- _EXERCISE DETAILS_
An exact copy of every entry below is required, and no picture may appear in it.

::::

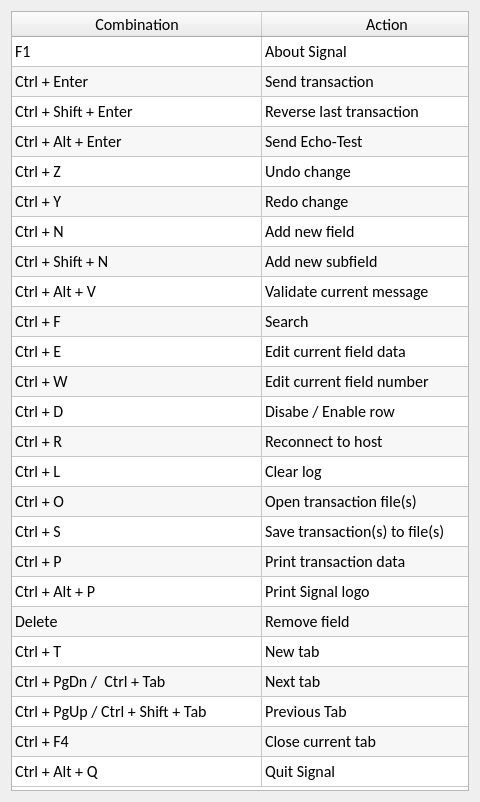
FedorIvanov37/signal, file common/gui/forms/hotkeys.ui: the form before one commit.
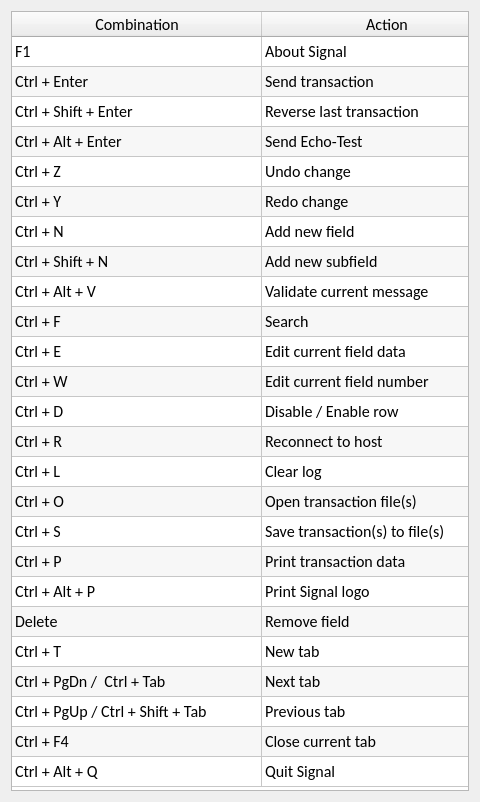
The form after the commit.

The edit to the form file:
```diff
--- a/common/gui/forms/hotkeys.ui
+++ b/common/gui/forms/hotkeys.ui
@@ -377,7 +377,7 @@
      </item>
      <item row="12" column="1">
       <property name="text">
-       <string>Disabe / Enable row</string>
+       <string>Disable / Enable row</string>
       </property>
      </item>
      <item row="13" column="0">
@@ -477,7 +477,7 @@
      </item>
      <item row="22" column="1">
       <property name="text">
-       <string>Previous Tab</string>
+       <string>Previous tab</string>
       </property>
      </item>
      <item row="23" column="0">
```
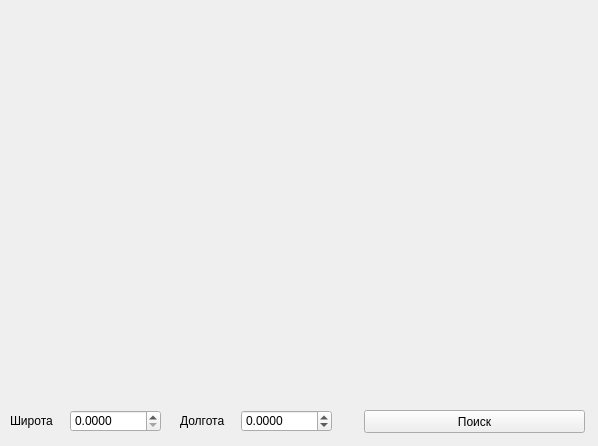
Above: map.ui from pusheen1024/map before the change. Below: the same form after it.
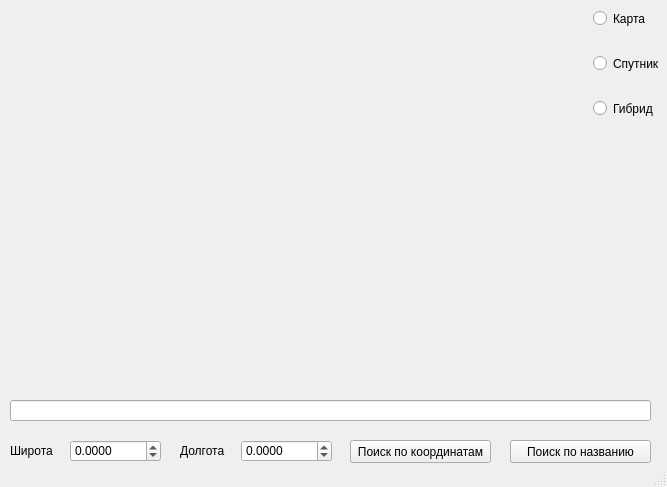
That is the form after the change.

Patch:
```diff
--- a/map.ui
+++ b/map.ui
@@ -6,8 +6,8 @@
    <rect>
     <x>0</x>
     <y>0</y>
-    <width>598</width>
-    <height>446</height>
+    <width>667</width>
+    <height>487</height>
    </rect>
   </property>
   <property name="windowTitle">
@@ -31,7 +31,7 @@
     <property name="geometry">
      <rect>
       <x>70</x>
-      <y>410</y>
+      <y>440</y>
       <width>91</width>
       <height>22</height>
      </rect>
@@ -39,12 +39,18 @@
     <property name="decimals">
      <number>4</number>
     </property>
+    <property name="minimum">
+     <double>-80.000000000000000</double>
+    </property>
+    <property name="maximum">
+     <double>80.000000000000000</double>
+    </property>
    </widget>
    <widget class="QDoubleSpinBox" name="longitude">
     <property name="geometry">
      <rect>
       <x>241</x>
-      <y>410</y>
+      <y>440</y>
       <width>91</width>
       <height>22</height>
      </rect>
@@ -53,17 +59,17 @@
      <number>4</number>
     </property>
     <property name="minimum">
-     <double>-100.000000000000000</double>
+     <double>-90.000000000000000</double>
     </property>
     <property name="maximum">
-     <double>100.000000000000000</double>
+     <double>90.000000000000000</double>
     </property>
    </widget>
    <widget class="QLabel" name="label_1">
     <property name="geometry">
      <rect>
       <x>10</x>
-      <y>410</y>
+      <y>440</y>
       <width>47</width>
       <height>21</height>
      </rect>
@@ -76,7 +82,7 @@
     <property name="geometry">
      <rect>
       <x>180</x>
-      <y>410</y>
+      <y>440</y>
       <width>47</width>
       <height>21</height>
      </rect>
@@ -88,17 +94,89 @@
    <widget class="QPushButton" name="searchButton">
     <property name="geometry">
      <rect>
-      <x>364</x>
-      <y>410</y>
-      <width>221</width>
+      <x>350</x>
+      <y>440</y>
+      <width>141</width>
       <height>23</height>
      </rect>
     </property>
     <property name="text">
-     <string>Поиск</string>
+     <string>Поиск по координатам</string>
+    </property>
+   </widget>
+   <widget class="QRadioButton" name="mapButton">
+    <property name="geometry">
+     <rect>
+      <x>593</x>
+      <y>10</y>
+      <width>82</width>
+      <height>17</height>
+     </rect>
+    </property>
+    <property name="text">
+     <string>Карта</string>
+    </property>
+    <attribute name="buttonGroup">
+     <string notr="true">buttonGroup</string>
+    </attribute>
+   </widget>
+   <widget class="QRadioButton" name="satButton">
+    <property name="geometry">
+     <rect>
+      <x>593</x>
+      <y>55</y>
+      <width>82</width>
+      <height>17</height>
+     </rect>
+    </property>
+    <property name="text">
+     <string>Спутник</string>
+    </property>
+    <attribute name="buttonGroup">
+     <string notr="true">buttonGroup</string>
+    </attribute>
+   </widget>
+   <widget class="QRadioButton" name="hybridButton">
+    <property name="geometry">
+     <rect>
+      <x>593</x>
+      <y>100</y>
+      <width>82</width>
+      <height>17</height>
+     </rect>
+    </property>
+    <property name="text">
+     <string>Гибрид</string>
+    </property>
+    <attribute name="buttonGroup">
+     <string notr="true">buttonGroup</string>
+    </attribute>
+   </widget>
+   <widget class="QLineEdit" name="placeName">
+    <property name="geometry">
+     <rect>
+      <x>10</x>
+      <y>400</y>
+      <width>641</width>
+      <height>21</height>
+     </rect>
+    </property>
+   </widget>
+   <widget class="QPushButton" name="nameSearch">
+    <property name="geometry">
+     <rect>
+      <x>510</x>
+      <y>440</y>
+      <width>141</width>
+      <height>23</height>
+     </rect>
+    </property>
+    <property name="text">
+     <string>Поиск по названию</string>
     </property>
    </widget>
   </widget>
+  <widget class="QStatusBar" name="statusBar"/>
  </widget>
  <resources/>
  <connections/>
```
Left out of the diff: 5 changed lines with no effect on the pictures.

::::

- _EXERCISE OUTPUT_
FedorIvanov37/signal, file common/gui/forms/hotkeys.ui: the form before one commit.
The form after the commit.

The edit to the form file:
```diff
--- a/common/gui/forms/hotkeys.ui
+++ b/common/gui/forms/hotkeys.ui
@@ -377,7 +377,7 @@
      </item>
      <item row="12" column="1">
       <property name="text">
-       <string>Disabe / Enable row</string>
+       <string>Disable / Enable row</string>
       </property>
      </item>
      <item row="13" column="0">
@@ -477,7 +477,7 @@
      </item>
      <item row="22" column="1">
       <property name="text">
-       <string>Previous Tab</string>
+       <string>Previous tab</string>
       </property>
      </item>
      <item row="23" column="0">
```
Above: map.ui from pusheen1024/map before the change. Below: the same form after it.
That is the form after the change.

Patch:
```diff
--- a/map.ui
+++ b/map.ui
@@ -6,8 +6,8 @@
    <rect>
     <x>0</x>
     <y>0</y>
-    <width>598</width>
-    <height>446</height>
+    <width>667</width>
+    <height>487</height>
    </rect>
   </property>
   <property name="windowTitle">
@@ -31,7 +31,7 @@
     <property name="geometry">
      <rect>
       <x>70</x>
-      <y>410</y>
+      <y>440</y>
       <width>91</width>
       <height>22</height>
      </rect>
@@ -39,12 +39,18 @@
     <property name="decimals">
      <number>4</number>
     </property>
+    <property name="minimum">
+     <double>-80.000000000000000</double>
+    </property>
+    <property name="maximum">
+     <double>80.000000000000000</double>
+    </property>
    </widget>
    <widget class="QDoubleSpinBox" name="longitude">
     <property name="geometry">
      <rect>
       <x>241</x>
-      <y>410</y>
+      <y>440</y>
       <width>91</width>
       <height>22</height>
      </rect>
@@ -53,17 +59,17 @@
      <number>4</number>
     </property>
     <property name="minimum">
-     <double>-100.000000000000000</double>
+     <double>-90.000000000000000</double>
     </property>
     <property name="maximum">
-     <double>100.000000000000000</double>
+     <double>90.000000000000000</double>
     </property>
    </widget>
    <widget class="QLabel" name="label_1">
     <property name="geometry">
      <rect>
       <x>10</x>
-      <y>410</y>
+      <y>440</y>
       <width>47</width>
       <height>21</height>
      </rect>
@@ -76,7 +82,7 @@
     <property name="geometry">
      <rect>
       <x>180</x>
-      <y>410</y>
+      <y>440</y>
       <width>47</width>
       <height>21</height>
      </rect>
@@ -88,17 +94,89 @@
    <widget class="QPushButton" name="searchButton">
     <property name="geometry">
      <rect>
-      <x>364</x>
-      <y>410</y>
-      <width>221</width>
+      <x>350</x>
+      <y>440</y>
+      <width>141</width>
       <height>23</height>
      </rect>
     </property>
     <property name="text">
-     <string>Поиск</string>
+     <string>Поиск по координатам</string>
+    </property>
+   </widget>
+   <widget class="QRadioButton" name="mapButton">
+    <property name="geometry">
+     <rect>
+      <x>593</x>
+      <y>10</y>
+      <width>82</width>
+      <height>17</height>
+     </rect>
+    </property>
+    <property name="text">
+     <string>Карта</string>
+    </property>
+    <attribute name="buttonGroup">
+     <string notr="true">buttonGroup</string>
+    </attribute>
+   </widget>
+   <widget class="QRadioButton" name="satButton">
+    <property name="geometry">
+     <rect>
+      <x>593</x>
+      <y>55</y>
+      <width>82</width>
+      <height>17</height>
+     </rect>
+    </property>
+    <property name="text">
+     <string>Спутник</string>
+    </property>
+    <attribute name="buttonGroup">
+     <string notr="true">buttonGroup</string>
+    </attribute>
+   </widget>
+   <widget class="QRadioButton" name="hybridButton">
+    <property name="geometry">
+     <rect>
+      <x>593</x>
+      <y>100</y>
+      <width>82</width>
+      <height>17</height>
+     </rect>
+    </property>
+    <property name="text">
+     <string>Гибрид</string>
+    </property>
+    <attribute name="buttonGroup">
+     <string notr="true">buttonGroup</string>
+    </attribute>
+   </widget>
+   <widget class="QLineEdit" name="placeName">
+    <property name="geometry">
+     <rect>
+      <x>10</x>
+      <y>400</y>
+      <width>641</width>
+      <height>21</height>
+     </rect>
+    </property>
+   </widget>
+   <widget class="QPushButton" name="nameSearch">
+    <property name="geometry">
+     <rect>
+      <x>510</x>
+      <y>440</y>
+      <width>141</width>
+      <height>23</height>
+     </rect>
+    </property>
+    <property name="text">
+     <string>Поиск по названию</string>
     </property>
    </widget>
   </widget>
+  <widget class="QStatusBar" name="statusBar"/>
  </widget>
  <resources/>
  <connections/>
```
Left out of the diff: 5 changed lines with no effect on the pictures.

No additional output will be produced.